[14] That apostles existed only in the past is explicit or implied in the following early sources: 1 Clement 42.1–3; 44.3; Hermas 94.1; 102.2; Ignatius, To the Ephesians 3.2; 6.1; To the Magnesians 13.1–2; To the Smyrneans 8.1; To the Trallians 2.1–2.

[15] An explanation of these developments is found in Kent P. Jackson, From Apostasy to Restoration (Salt Lake City: Deseret Book, 1996), 19–56.

[16] See M. Catherine Thomas, “The Influence of Asceticism on the Rise of Text, Doctrine, and Practice in the First Two Christian Centuries” (PhD diss., Brigham Young University, 1989).

[17] See, for example, Philo, On the Creation 69, 134–35.

[18] Clement, Stromata (Miscellanies) 6.9; A. Roberts and J. Donaldson, ed., The Ante-Nicene Fathers (Grand Rapids, MI: Eerdmans, repr. 1951), 2:496.

[19] For example, in Origen, On First Principles.

[20] See Augustine, On the Predestination of the Saints, 1–43; and Kenneth M. Wilson, The Foundation of Augustinian-Calvinism (n.p.: Regula Fidei, 2019).

[21] See John W. Welch, “When Did Joseph Smith Know the Father and the Son Have ‘Tangible’ Bodies?,” BYU Studies Quarterly 59, no. 2 (2020): 299–310.

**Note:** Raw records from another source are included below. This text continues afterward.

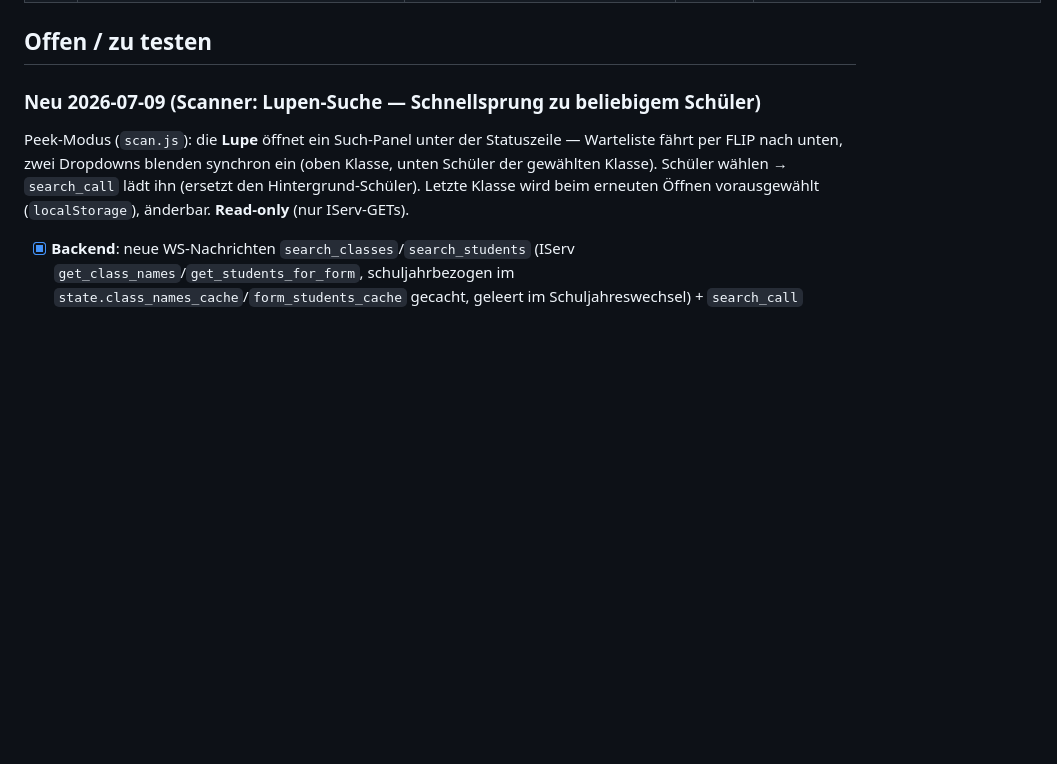
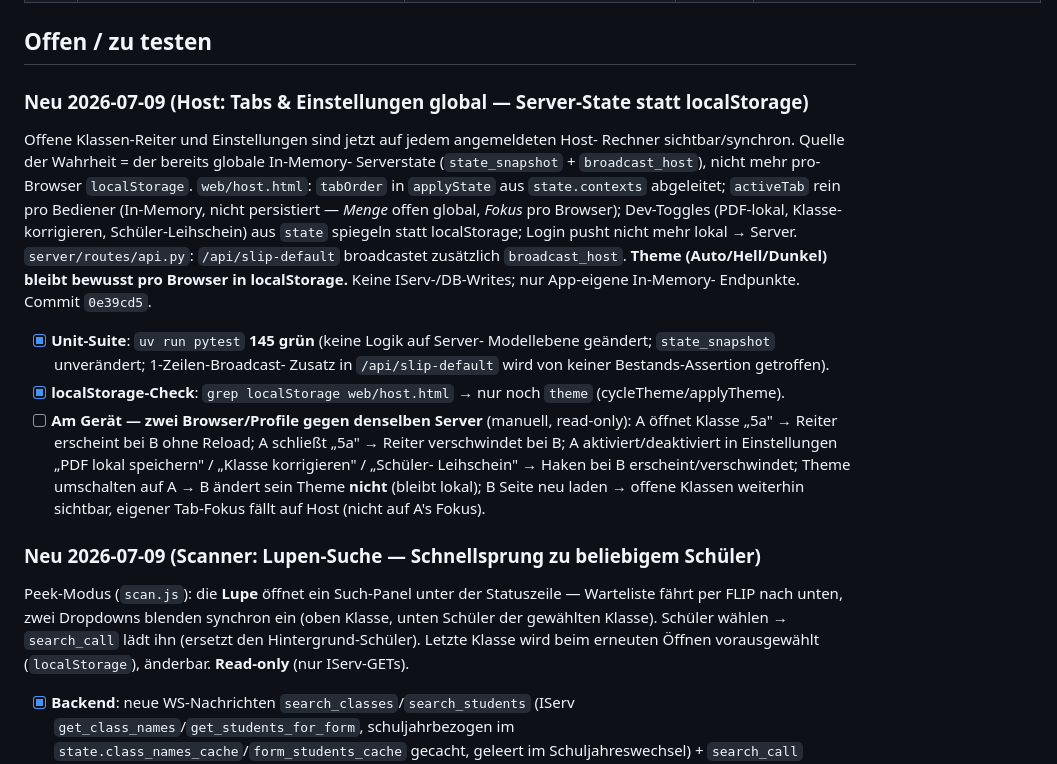
Before and after one commit to niklas-mlrr/IServ-Ausleihe-Ausgabe, a Markdown page: docs/test_status.md, the part around the change. Rendered like a GitHub page; blank space fills up the shorter version.

Commit message:
docs: Teststand globale Host-Tabs & Einstellungen (Server-State statt localStorage)
Offener Punkt für manuelle Zweibrowser-Verifikation eingetragen;
Unit-Suite (145 grün) + localStorage-Check als erledigt markiert.
Gehört zu Commit 0e39cd5.

Co-Authored-By: Claude <noreply@anthropic.com>

```diff
--- a/docs/test_status.md
+++ b/docs/test_status.md
@@ -27,6 +27,34 @@
 | V12 | **Spike C / O4 — Silent-Print Windows** (echter Druck am Zielgerät) | `automation/test_printer.py "HP LaserJet Professional P1102"` | 2026-06-22 | rc=0, Seite ausgedruckt; SumatraPDF via winget nach `%LOCALAPPDATA%\SumatraPDF\`; `PRINTER_NAME=HP LaserJet Professional P1102` in `.env` setzen |
 
 ## Offen / zu testen
+
+### Neu 2026-07-09 (Host: Tabs & Einstellungen global — Server-State statt localStorage)
+
+Offene Klassen-Reiter und Einstellungen sind jetzt auf jedem angemeldeten Host-
+Rechner sichtbar/synchron. Quelle der Wahrheit = der bereits globale In-Memory-
+Serverstate (`state_snapshot` + `broadcast_host`), nicht mehr pro-Browser
+`localStorage`. `web/host.html`: `tabOrder` in `applyState` aus `state.contexts`
+abgeleitet; `activeTab` rein pro Bediener (In-Memory, nicht persistiert — *Menge*
+offen global, *Fokus* pro Browser); Dev-Toggles (PDF-lokal, Klasse-korrigieren,
+Schüler-Leihschein) aus `state` spiegeln statt localStorage; Login pusht nicht
+mehr lokal → Server. `server/routes/api.py`: `/api/slip-default` broadcastet
+zusätzlich `broadcast_host`. **Theme (Auto/Hell/Dunkel) bleibt bewusst pro
+Browser in localStorage.** Keine IServ-/DB-Writes; nur App-eigene In-Memory-
+Endpunkte. Commit `0e39cd5`.
+
+- [x] **Unit-Suite**: `uv run pytest` **145 grün** (keine Logik auf Server-
+      Modellebene geändert; `state_snapshot` unverändert; 1-Zeilen-Broadcast-
+      Zusatz in `/api/slip-default` wird von keiner Bestands-Assertion getroffen).
+- [x] **localStorage-Check**: `grep localStorage web/host.html` → nur noch
+      `theme` (cycleTheme/applyTheme).
+- [ ] **Am Gerät — zwei Browser/Profile gegen denselben Server** (manuell,
+      read-only): A öffnet Klasse „5a" → Reiter erscheint bei B ohne Reload;
+      A schließt „5a" → Reiter verschwindet bei B; A aktiviert/deaktiviert in
+      Einstellungen „PDF lokal speichern" / „Klasse korrigieren" / „Schüler-
+      Leihschein" → Haken bei B erscheint/verschwindet; Theme umschalten auf A
+      → B ändert sein Theme **nicht** (bleibt lokal); B Seite neu laden →
+      offene Klassen weiterhin sichtbar, eigener Tab-Fokus fällt auf Host
+      (nicht auf A's Fokus).
 
 ### Neu 2026-07-09 (Scanner: Lupen-Suche — Schnellsprung zu beliebigem Schüler)
 
```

[22] See Journal, 1835–1836, p. 24; Interview, 21 August 1843, extract, p. [3].

[23] See also Interview, 21 August 1843, extract, p. [3].

[24] See History, circa Summer 1832, p. 3; Interview, 21 August 1843, extract, p. [3].

[25] This question is explored in Robert L. Millet, “Reflections on Apostasy and Restoration,” in No Weapon Shall Prosper: New Light on Sensitive Issues, ed. Robert L. Millet (Provo, UT: Religious Studies Center, Brigham Young University, 2011), 27–32.

[26] Interview, 21 August 1843, extract, p. [3].

[27] “Church History,” 1 March 1842, 707.